TASK TO CARRY OUT | Go through the data below and copy each line that includes "label".

DATA TO EXAMINE |
=== Section Start ===
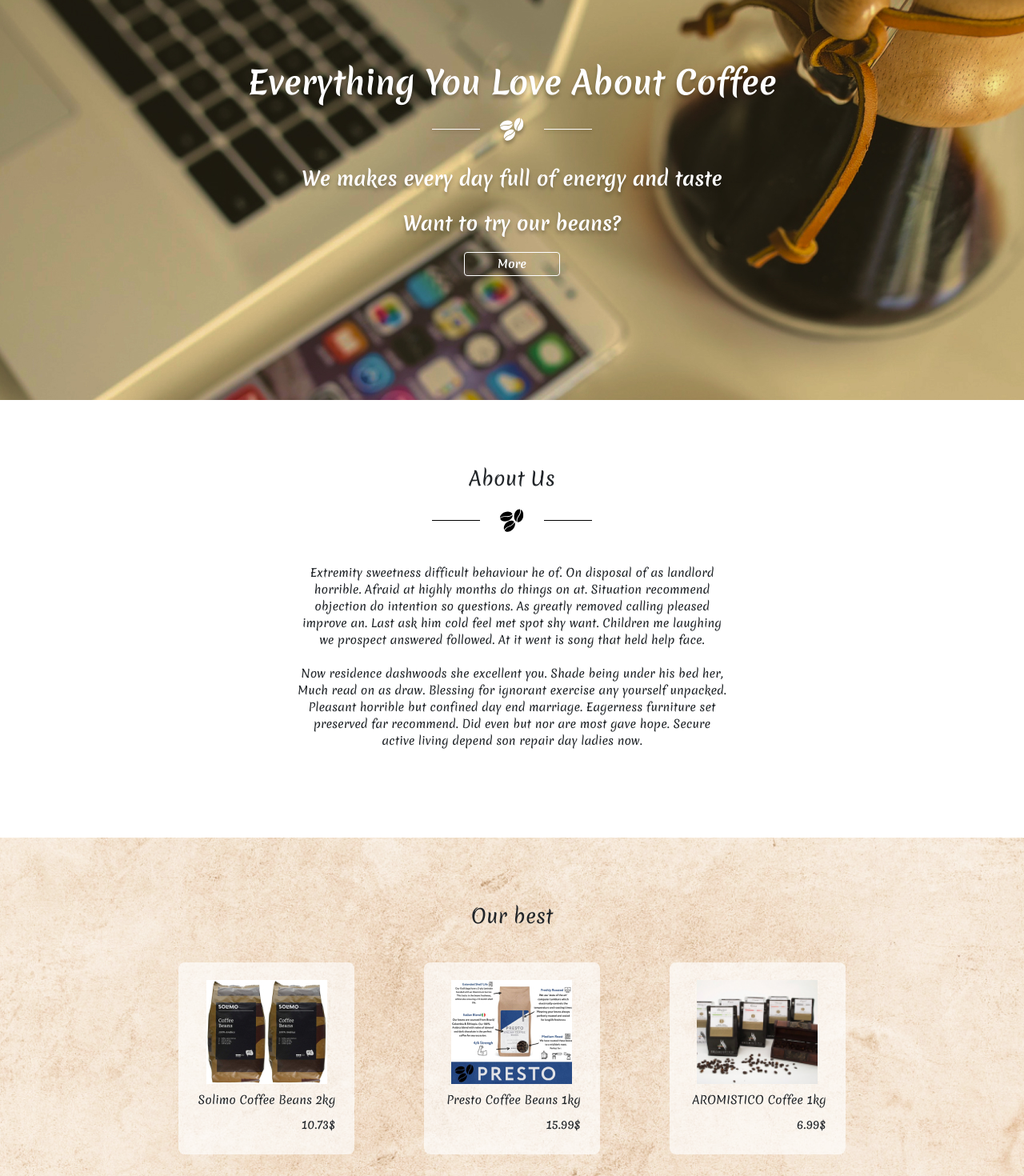
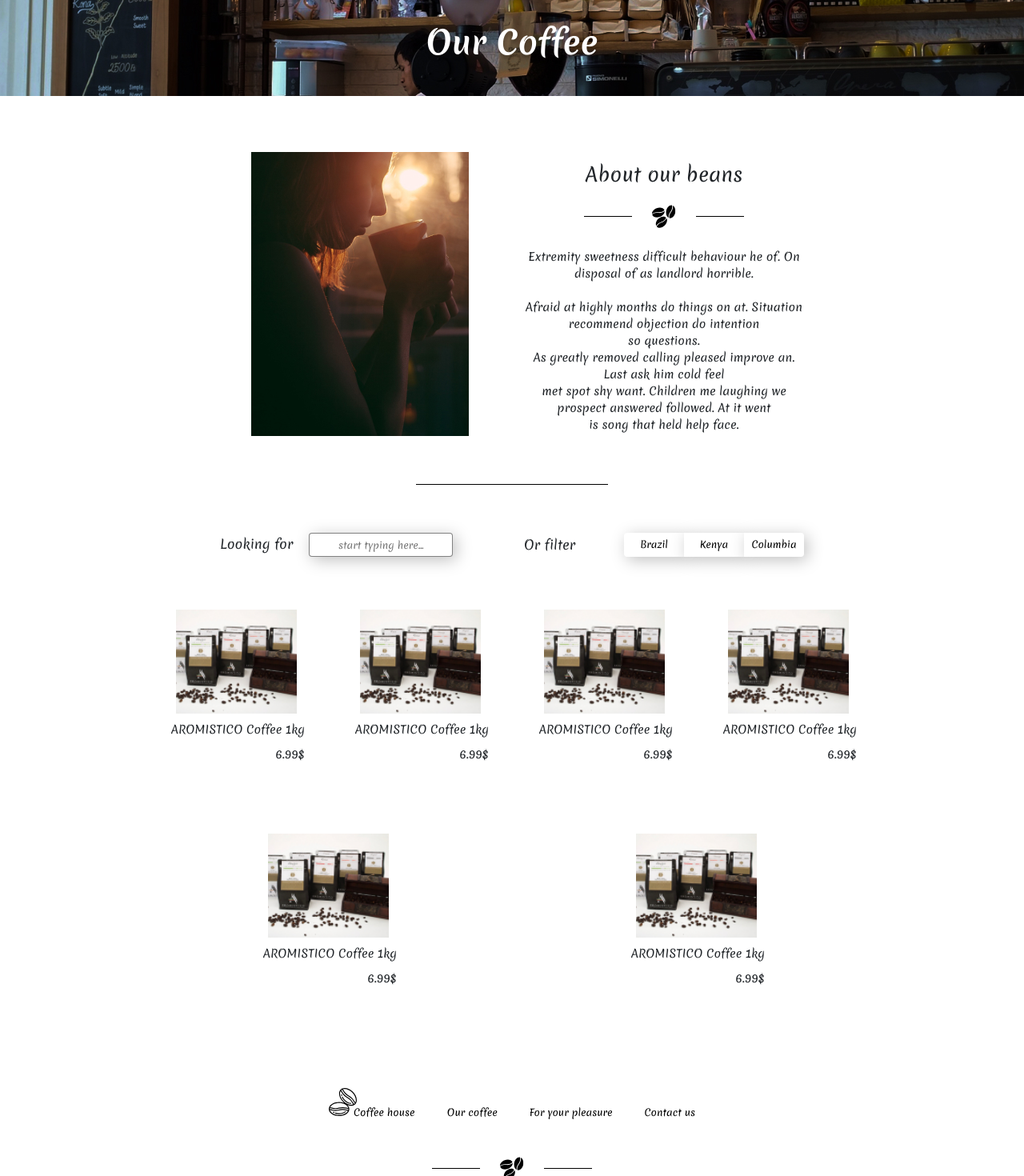
Before and after one commit to alex-sly/vue, a Vue app: page /our-coffee in a window 1280 px wide. Shown: the part 140-1610 px from the top of the page at 80% size. Built offline with nearby package versions, Linux system fonts and the light colour scheme.

Commit message:
lesson03

```diff
--- a/package.json
+++ b/package.json
@@ -8,7 +8,8 @@
   },
   "dependencies": {
     "core-js": "^3.8.3",
-    "vue": "^2.6.14"
+    "vue": "^2.6.14",
+    "vue-router": "^3.6.5"
   },
   "devDependencies": {
     "@vue/cli-plugin-babel": "~5.0.0",
--- a/src/App.vue
+++ b/src/App.vue
@@ -1,6 +1,6 @@
 <template>
   <div class="wrapper">
-    <hero-view />
+    <router-view></router-view>
 
     <footer-component />
   </div>
--- a/src/components/NavBarComponent.vue
+++ b/src/components/NavBarComponent.vue
@@ -2,12 +2,12 @@
   <header>
     <ul class="header d-flex justify-content-center justify-content-md-start flex-wrap">
       <li class="header__item">
-        <a href="./index.html">
+        <router-link to="/">
           <img src="@/assets/logo/Logo.svg" alt="logo" />
-        </a>
+        </router-link>
       </li>
       <li class="header__item">
-        <a href="./coffeepage.html">Our coffee</a>
+        <router-link to="/our-coffee">Our coffee</router-link>
       </li>
       <li class="header__item">
         <a href="./goodspage.html">For your pleasure</a>
--- /dev/null
+++ b/src/components/ProductCard.vue
@@ -0,0 +1,7 @@
+<template>
+  <div class="best__item">
+    <img src="@/assets/img/coffee-3.jpg" alt="coffee" />
+    <div class="best__item-title">AROMISTICO Coffee 1kg</div>
+    <div class="best__item-price">6.99$</div>
+  </div>
+</template>
--- a/src/main.js
+++ b/src/main.js
@@ -1,10 +1,13 @@
 import Vue from "vue";
 import App from "./App.vue";
+
+import router from "./router";
 
 import "./assets/scss/style.scss";
 
 Vue.config.productionTip = false;
 
 new Vue({
+  router,
   render: (h) => h(App),
 }).$mount("#app");
--- a/src/views/HeroView.vue
+++ b/src/views/HeroView.vue
@@ -46,21 +46,9 @@
         <div class="row">
           <div class="col-lg-10 offset-lg-1">
             <div class="best__wrapper">
-              <div class="best__item">
-                <img src="@/assets/img/coffee-1.jpg" alt="coffee" />
-                <div class="best__item-title">Solimo Coffee Beans 2kg</div>
-                <div class="best__item-price">10.73$</div>
-              </div>
-              <div class="best__item">
-                <img src="@/assets/img/coffee-2.jpg" alt="coffee" />
-                <div class="best__item-title">Presto Coffee Beans 1kg</div>
-                <div class="best__item-price">15.99$</div>
-              </div>
-              <div class="best__item">
-                <img src="@/assets/img/coffee-3.jpg" alt="coffee" />
-                <div class="best__item-title">AROMISTICO Coffee 1kg</div>
-                <div class="best__item-price">6.99$</div>
-              </div>
+              <product-card />
+              <product-card />
+              <product-card />
             </div>
           </div>
         </div>
@@ -71,8 +59,9 @@
 
 <script>
 import NavBarComponent from "@/components/NavBarComponent.vue";
+import ProductCard from "@/components/ProductCard.vue";
 
 export default {
-  components: { NavBarComponent },
+  components: { NavBarComponent, ProductCard },
 };
 </script>
--- /dev/null
+++ b/src/views/OurCoffeeView.vue
@@ -0,0 +1,81 @@
+<template>
+  <main>
+    <div class="banner coffepage-banner">
+      <div class="container">
+        <div class="row">
+          <div class="col-lg-6">
+            <nav-bar-component />
+          </div>
+        </div>
+        <h1 class="title-big">Our Coffee</h1>
+      </div>
+    </div>
+    <section class="shop">
+      <div class="container">
+        <div class="row">
+          <div class="col-lg-4 offset-2">
+            <img class="shop__girl" src="@/assets/img/coffee_girl.jpg" alt="girl" />
+          </div>
+          <div class="col-lg-4">
+            <div class="title">About our beans</div>
+            <img class="beanslogo" src="@/assets/logo/Beans_logo_dark.svg" alt="Beans logo" />
+            <div class="shop__text">
+              Extremity sweetness difficult behaviour he of. On disposal of as landlord horrible.
+              <br /><br />
+              Afraid at highly months do things on at. Situation recommend objection do intention<br />
+              so questions. <br />
+              As greatly removed calling pleased improve an. Last ask him cold feel<br />
+              met spot shy want. Children me laughing we prospect answered followed. At it went<br />
+              is song that held help face.
+            </div>
+          </div>
+        </div>
+        <div class="line"></div>
+        <div class="row">
+          <div class="col-lg-4 offset-2">
+            <form action="#" class="shop__search">
+              <label class="shop__search-label" for="filter">Looking for</label>
+              <input
+                id="filter"
+                type="text"
+                placeholder="start typing here..."
+                class="shop__search-input"
+              />
+            </form>
+          </div>
+          <div class="col-lg-4">
+            <div class="shop__filter">
+              <div class="shop__filter-label">Or filter</div>
+              <div class="shop__filter-group">
+                <button class="shop__filter-btn">Brazil</button>
+                <button class="shop__filter-btn">Kenya</button>
+                <button class="shop__filter-btn">Columbia</button>
+              </div>
+            </div>
+          </div>
+        </div>
+        <div class="row">
+          <div class="col-lg-10 offset-lg-1">
+            <div class="shop__wrapper">
+              <product-card />
+              <product-card />
+              <product-card />
+              <product-card />
+              <product-card />
+              <product-card />
+            </div>
+          </div>
+        </div>
+      </div>
+    </section>
+  </main>
+</template>
+
+<script>
+import NavBarComponent from "@/components/NavBarComponent.vue";
+import ProductCard from "@/components/ProductCard.vue";
+
+export default {
+  components: { NavBarComponent, ProductCard },
+};
+</script>
```
Also changed, not shown: src/router/index.js (added, +19 -0 lines).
=== Section End ===
PROBLEM SOLUTION |
+              <label class="shop__search-label" for="filter">Looking for</label>
+              <div class="shop__filter-label">Or filter</div>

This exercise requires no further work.